* Your objective *
In the entries below, find every line with "between" and copy it.

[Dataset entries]
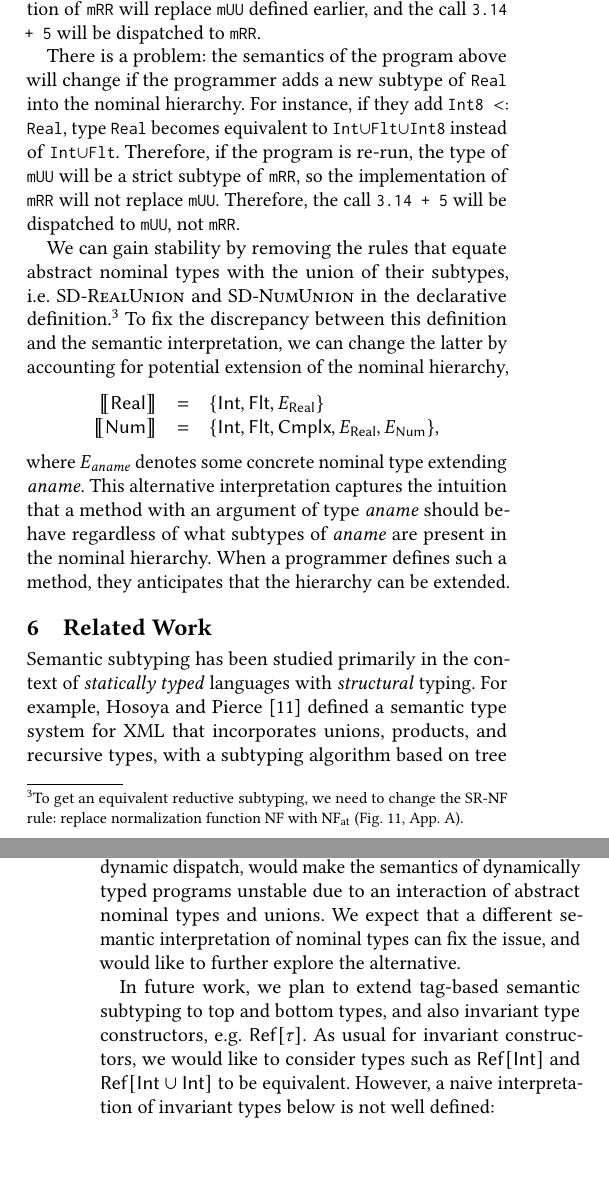
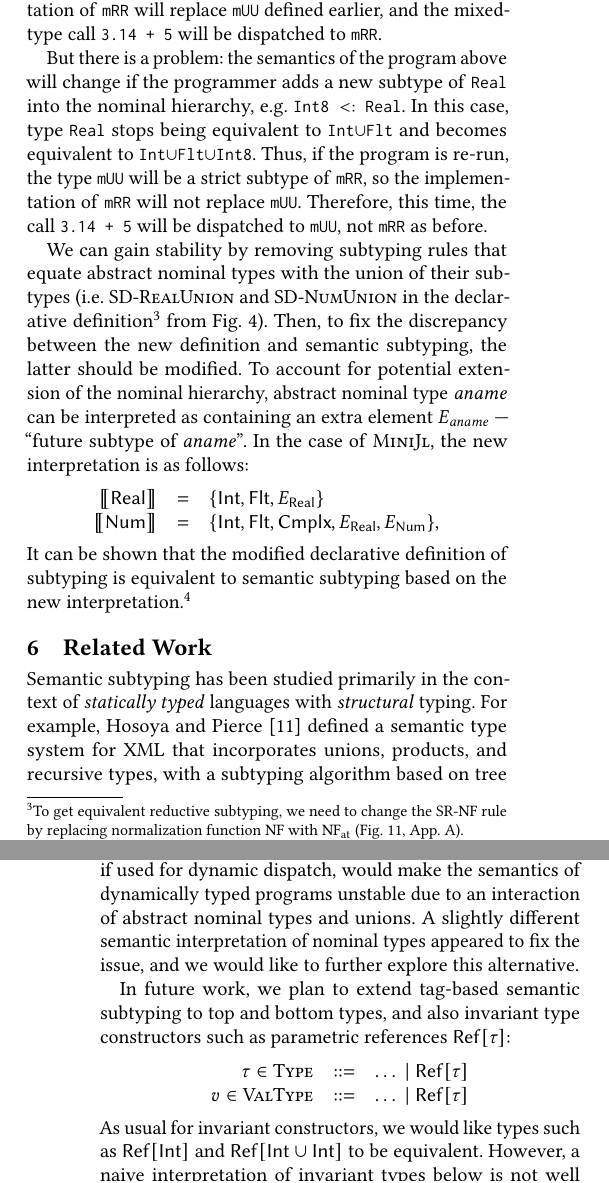
Before and after one commit to julbinb/ftfjp-2019, a LaTeX paper (paper/minijl-ftfjp2019.tex, which reads paper/conclusion.tex, paper/discussion.tex): two parts of the columns of pages 6 and 7 of 11, joined at a grey line, cut so that both start at the same text. Compiled offline with pdfLaTeX.

Commit message:
paper | discussion and future work

```diff
--- a/paper/conclusion.tex
+++ b/paper/conclusion.tex
@@ -9,28 +9,31 @@ and provide a decidable syntactic subtyping relation %that is
 equivalent to the subset relation of the interpretations
 (aka tag-based semantic subtyping).
 
-We found that the proposed subtyping relation,
+We found that the initially proposed subtyping relation,
 if used for dynamic dispatch,
 would make the semantics of dynamically typed programs unstable
 due to an interaction of abstract nominal types and unions.
-We expect that a different semantic interpretation of nominal types
-can fix the issue, and would like to further explore the alternative.
+A slightly different semantic interpretation of nominal types
+appeared to fix the issue,
+and we would like to further explore this alternative.
 
 In future work, we plan to extend tag-based semantic subtyping
 to top and bottom types,
-and also invariant type constructors, e.g. $\tyref[\ty]$. %\jltype{Ref}:
-%\[
-%\begin{array}{rcl}
-%\ty \in \Type   &::=& \ldots \Alt \tyref[\ty]\\
-%\vty \in \VType &::=& \ldots \Alt \tyref[\ty]
-%\end{array}
-%\]
+and also invariant type constructors such as
+parametric references $\tyref[\ty]$: % e.g. $\tyref[\ty]$. %\jltype{Ref}:
+\[
+\begin{array}{rcl}
+\ty \in \Type   &::=& \ldots \Alt \tyref[\ty]\\
+\vty \in \VType &::=& \ldots \Alt \tyref[\ty]
+\end{array}
+\]
 As usual for invariant constructors,
-we would like to consider types such as $\tyref[\tyint]$
+we would like types such as $\tyref[\tyint]$
 and $\tyref[\tyunion{\tyint}{\tyint}]$ to be equivalent.
 %because $\tyint$ and $\tyunion{\tyint}{\tyint}$ are equivalent.
 However, a naive interpretation of invariant types below
-is not well defined:
+is not well defined because to find $\ty'$,
+we need to already know all the interpretations:
 \[
 \interpty{\tyref[\ty]} =
 \{ \tyref[\ty'] \Alt \vty \in \interpty{\ty} \iff \vty \in \interpty{\ty'} \}.
--- a/paper/discussion.tex
+++ b/paper/discussion.tex
@@ -74,33 +74,39 @@ According to the semantic subtyping relation, type \jltype{Real} is equivalent
 to \jltype{Int$\cup$Flt} in \BetaJulia.
 Therefore, the implementation of \jlcode{mRR} will replace
 \jlcode{mUU} defined earlier,
-and the call \jlcode{3.14 + 5} will be dispatched to \jlcode{mRR}.
+and the mixed-type call \jlcode{3.14 + 5} will be dispatched to \jlcode{mRR}.
 
-There is a problem: %due to the use of semantic subtyping,
+But there is a problem: %due to the use of semantic subtyping,
 the semantics of the program above will change
 %There is a problem with using semantic subtyping for MD:
 %the semantics of the program above is not stable.
 if the programmer adds a new subtype of \jltype{Real}
-into the nominal hierarchy.
-For instance, if they add \jlcode{Int8 $<:$ Real}, type \jlcode{Real}
-becomes equivalent to \jltype{Int$\cup$Flt$\cup$Int8}
-instead of \jltype{Int$\cup$Flt}.
-Therefore, if the program is re-run, the type of \jlcode{mUU}
+into the nominal hierarchy, e.g. \jlcode{Int8 $<:$ Real}.
+In this case, type \jlcode{Real}
+stops being equivalent to \jltype{Int$\cup$Flt}
+and becomes equivalent to \jltype{Int$\cup$Flt$\cup$Int8}.
+Thus, if the program is re-run, the type \jlcode{mUU}
 will be a strict subtype of \jlcode{mRR},
 so the implementation of \jlcode{mRR} will not replace \jlcode{mUU}.
 %Since \jlcode{mUU $<:$ mRR},
-Therefore, the call \jlcode{3.14 + 5}
-will be dispatched to \jlcode{mUU}, not \jlcode{mRR}. %as before.
+Therefore, this time, the call \jlcode{3.14 + 5}
+will be dispatched to \jlcode{mUU}, not \jlcode{mRR} as before.
 
-We can gain stability by removing the rules that
-equate abstract nominal types with the union of their subtypes,
-i.e. \RD{RealUnion} and \RD{NumUnion} in the declarative definition.\footnote{
-    To get an equivalent reductive subtyping, we need to change
-    the \RR{NF} rule: replace normalization function $\NF$ with $\NFAt$
+We can gain stability by removing subtyping rules that
+equate abstract nominal types with the union of their subtypes
+(i.e. \RD{RealUnion} and \RD{NumUnion}
+in the declarative definition\footnote{To get
+	equivalent reductive subtyping, we need to change
+    the \RR{NF} rule by replacing normalization function $\NF$ with $\NFAt$
     (\figref{fig:bjnom-calc-nf-full}, \appref{app:nf}).}
-To fix the discrepancy between this definition and the semantic interpretation,
-we can change the latter by accounting for potential extension
-of the nominal hierarchy, %``future nominal types'':
+from~\figref{fig:bjsem-decl-sub}).
+Then, to fix the discrepancy between the new definition
+and semantic subtyping, the latter should be modified.
+To account for potential extension of the nominal hierarchy,
+abstract nominal type \aname can be interpreted
+as containing an extra element $E_\aname$~--- ``future subtype of \aname''.
+In the case of \BetaJulia, the new interpretation is as follows:
+%``future nominal types'':
 %e.g. $\interpty{\tyreal} = \{\tyint, \tyflt, X\}$.
 \[
 \begin{array}{rcl}
@@ -109,46 +115,9 @@ of the nominal hierarchy, %``future nominal types'':
                            E_{\tyreal}, E_{\tynum} \},
 \end{array}
 \]
-where $E_\aname$ denotes some concrete nominal type extending \aname.
-This alternative interpretation captures the intuition
-that a method with an argument of type \aname should behave
-regardless of what subtypes of \aname are present in the nominal hierarchy.
-When a programmer defines such a method, they anticipates
-that the hierarchy can be extended.
-%It needs to be understood whether such an interpretation provides us with
-%a useful intuition about subtyping.
-
-
-%MD allows to have several implementations of the same function,
-%with the best implementation for a particular call being picked
-%at run-time based on the types of the arguments.
-%As an example, consider two implementations of shape intersection
-%(implementations are usually called \emph{methods}):
-%\begin{verbatim}
-%intersect(r1::Rectangle, r2::Rectangle) = ...
-%intersect(s1::Shape, s2::Shape) = ...
-%\end{verbatim}
-%and two function calls, \jlcode{intersect(Circle(..), Circle(..))}
-%and \jlcode{intersect(Rectangle(..), Rectangle(..))},
-%assuming that \jltype{Circle} is a subtype of \jltype{Shape}.
-%The method signatures can be interpreted as tuple types
-%\jltype{mRR $\equiv$ Rectangle $\times$ Rectangle}
-%and \jltype{mSS $\equiv$ Shape $\times$ Shape},
-%and the function calls~--- as tuple types
-%\jltype{CC $\equiv$ Circle $\times$ Circle}
-%and \jltype{RR $\equiv$ Rectangle $\times$ Rectangle}.
-%To resolve the calls, language run-time needs to perform two steps.
-%(1) Determine which methods are applicable to the given arguments (if any)
-%by checking subtyping between the call and the signatures.
-%Since \jlcode{CC} is a subtype of \jlcode{mSS} but not of  \jlcode{mRR},
-%only shape intersection
-%is applicable to the circle call, so it should be called.
-%Since \jlcode{RR} is a subtype of  \jlcode{mSS} and  \jlcode{mRR},
-%both intersection methods
-%are applicable to the rectangle call, so we go to the next step.
-%(2) Pick the best of all the applicable methods (if there is one)
-%by checking subtyping between their signatures.
-%Since  \jlcode{mRR} is a subtype of  \jlcode{mSS} but not vice versa,
-%it is considered to be
-%the most specific method applicable to  \jlcode{RR},
-%and so the rectangle call is dispatched to the rectangle intersection.
+%If $E_\aname$ is considered a value type,
+It can be shown that
+the modified declarative definition of subtyping
+is equivalent to semantic subtyping
+based on the new interpretation.\footnote{The proof can be found
+	in \texttt{FullAtomicJl} folder of~\cite{bib:MiniJlCoq}.}
```
Also changed, not shown: paper/minijl-ftfjp2019.pdf, paper/conclusion.tex (3 more changed lines), paper/discussion.tex (8 more changed lines).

* Expected answer *
-To fix the discrepancy between this definition and the semantic interpretation,
+Then, to fix the discrepancy between the new definition
-%by checking subtyping between the call and the signatures.
-%by checking subtyping between their signatures.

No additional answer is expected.